Massimo Lucchi is the son of the great Italian bowmaker, teacher and inventor, Giovanni Lucchi. The maestro began his carer as a base player who, in the 1970's, found himself with a bow sadly in need of a rehair and no luthier in sight to do it. So, in the Italian spirit of DIY, he figured out how to rehair his bow...and the races began. He quickly became the go-to place for bow rehairs which led to a passion for bowmaking. After studying with Siegfried Finkel and Arturo Fracasi, Giovanni Lucchi initiated what would become a golden career of bowmaking...his bows, bass bows in particular, became sought after globally and ultimately entered many of the world's great orchestras and solo players's hands. In 1976, he was invvited to head up the first public bowmaking school in Cremona and, with his sons, injected scientific engineering into the artistic craft to create the eponomously named Lucchimeter which continues to this day as the primary tool used to measure wood density and tonal response. After his passing in 2012, Massimo and his siblings took over their father's business and teaching and continue to make some of the world's finest bows and Massimo with the Foundation Lucchi continued his legacy with the creation of the first private bow and violin making school in Cremona which continues to this day.

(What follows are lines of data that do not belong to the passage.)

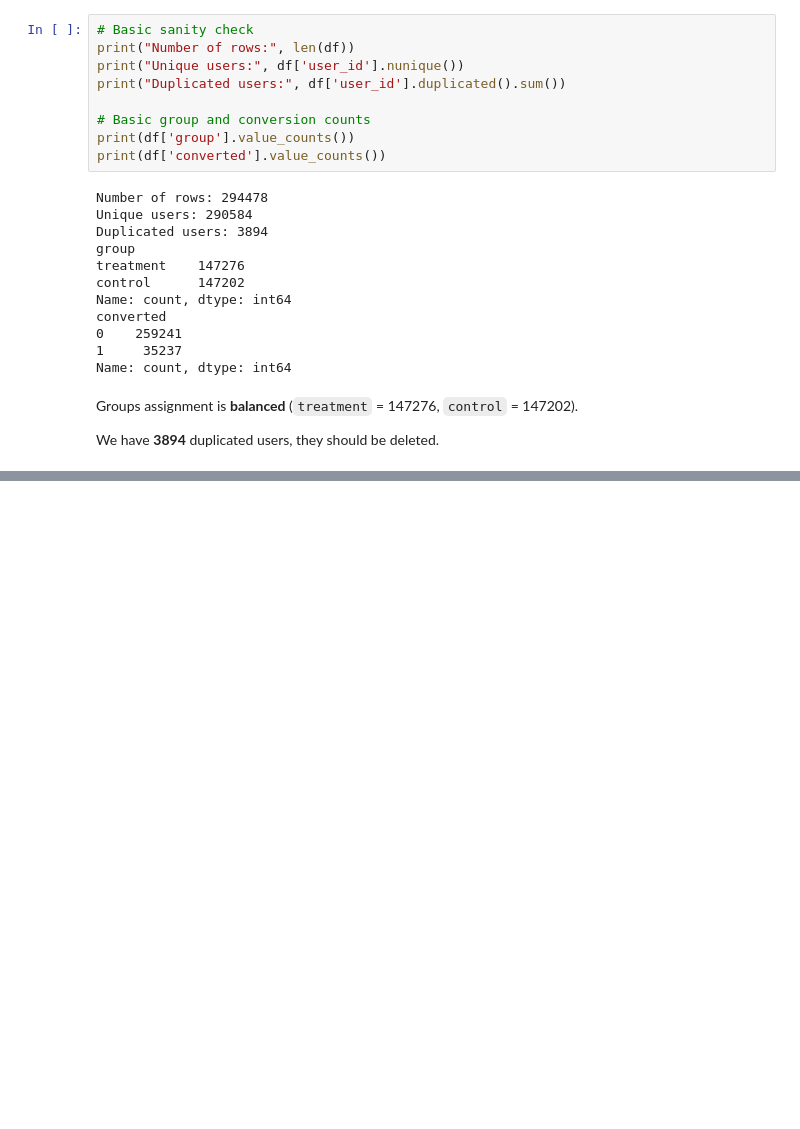
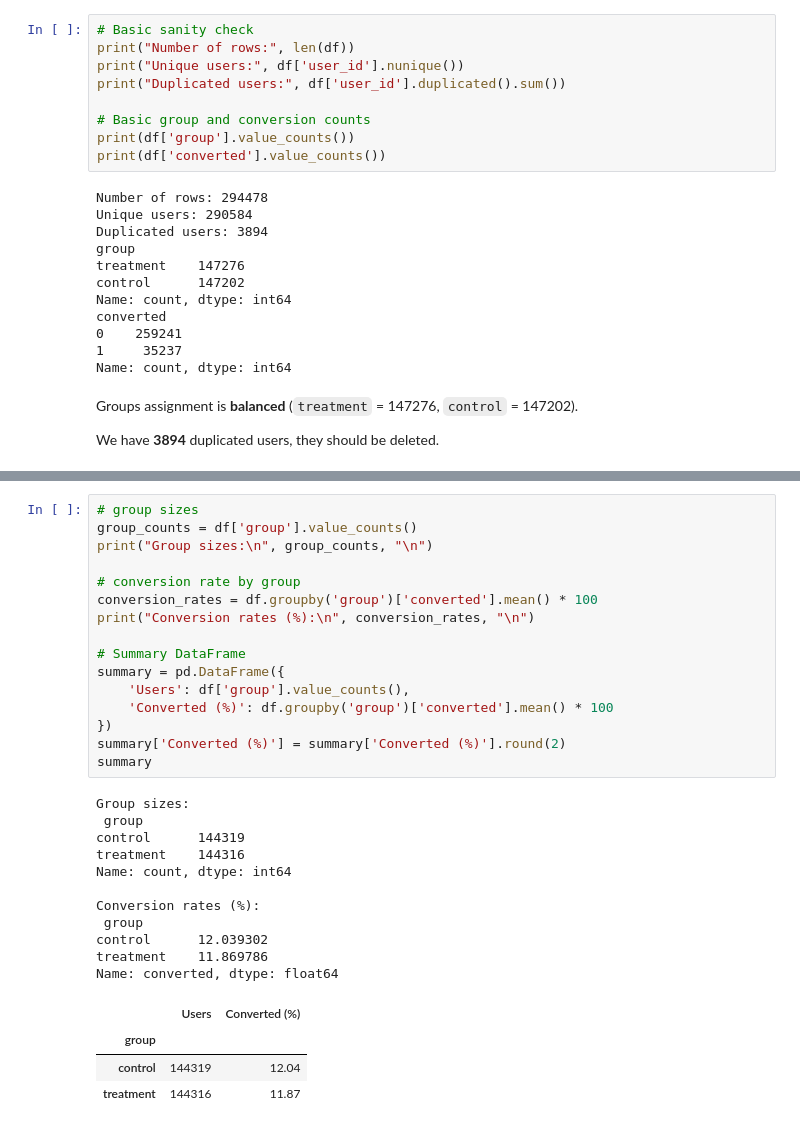
Before and after one commit to SuslovAnton/bank-landing-ab-test, a Jupyter notebook: notebooks/1_load_and_overview.ipynb, the cells around one changed output, grey strips where cells are left out. Cells and saved outputs as stored; diff of their text form; blank space fills up the shorter version.

```diff
--- a/notebooks/1_load_and_overview.ipynb
+++ b/notebooks/1_load_and_overview.ipynb
@@ -94,0 +102,32 @@ Name: count, dtype: int64
+# %%
+# group sizes
+group_counts = df['group'].value_counts()
+print("Group sizes:\n", group_counts, "\n")
+
+# conversion rate by group
+conversion_rates = df.groupby('group')['converted'].mean() * 100
+print("Conversion rates (%):\n", conversion_rates, "\n")
+
+# Summary DataFrame
+summary = pd.DataFrame({
+    'Users': df['group'].value_counts(),
+    'Converted (%)': df.groupby('group')['converted'].mean() * 100
+})
+summary['Converted (%)'] = summary['Converted (%)'].round(2)
+summary
+# %% [output]
+Group sizes:
+ group
+control      144319
+treatment    144316
+Name: count, dtype: int64
+
+Conversion rates (%):
+ group
+control      12.039302
+treatment    11.869786
+Name: converted, dtype: float64
+|  | Users | Converted (%) |
+| group |  |  |
+| control | 144319 | 12.04 |
+| treatment | 144316 | 11.87 |
```
Also changed, not shown: parts of 6 cells of this notebook, 2 other files.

We had the good fortune of meeting Massimo lthis past February. My wife and I were going to Italy and a client asked us to purchase a Giovanni Lucchi bow from Massimo while were there. As his studio is just across the street from the Stradivari Museum in Cremona, we thought we would just "pop in" and pick out the bow before taking in the museum in the afternoon. Our "pop in" lasted many hours, including lunch and wine ... Massimo was as open and sharing of his knowledge with us as I'm sure his father was with his students...we learned a great deal, got to play with the Lucchimeter, and enjoyed his company..so much so we invited him to come and share his knowledge with our client community.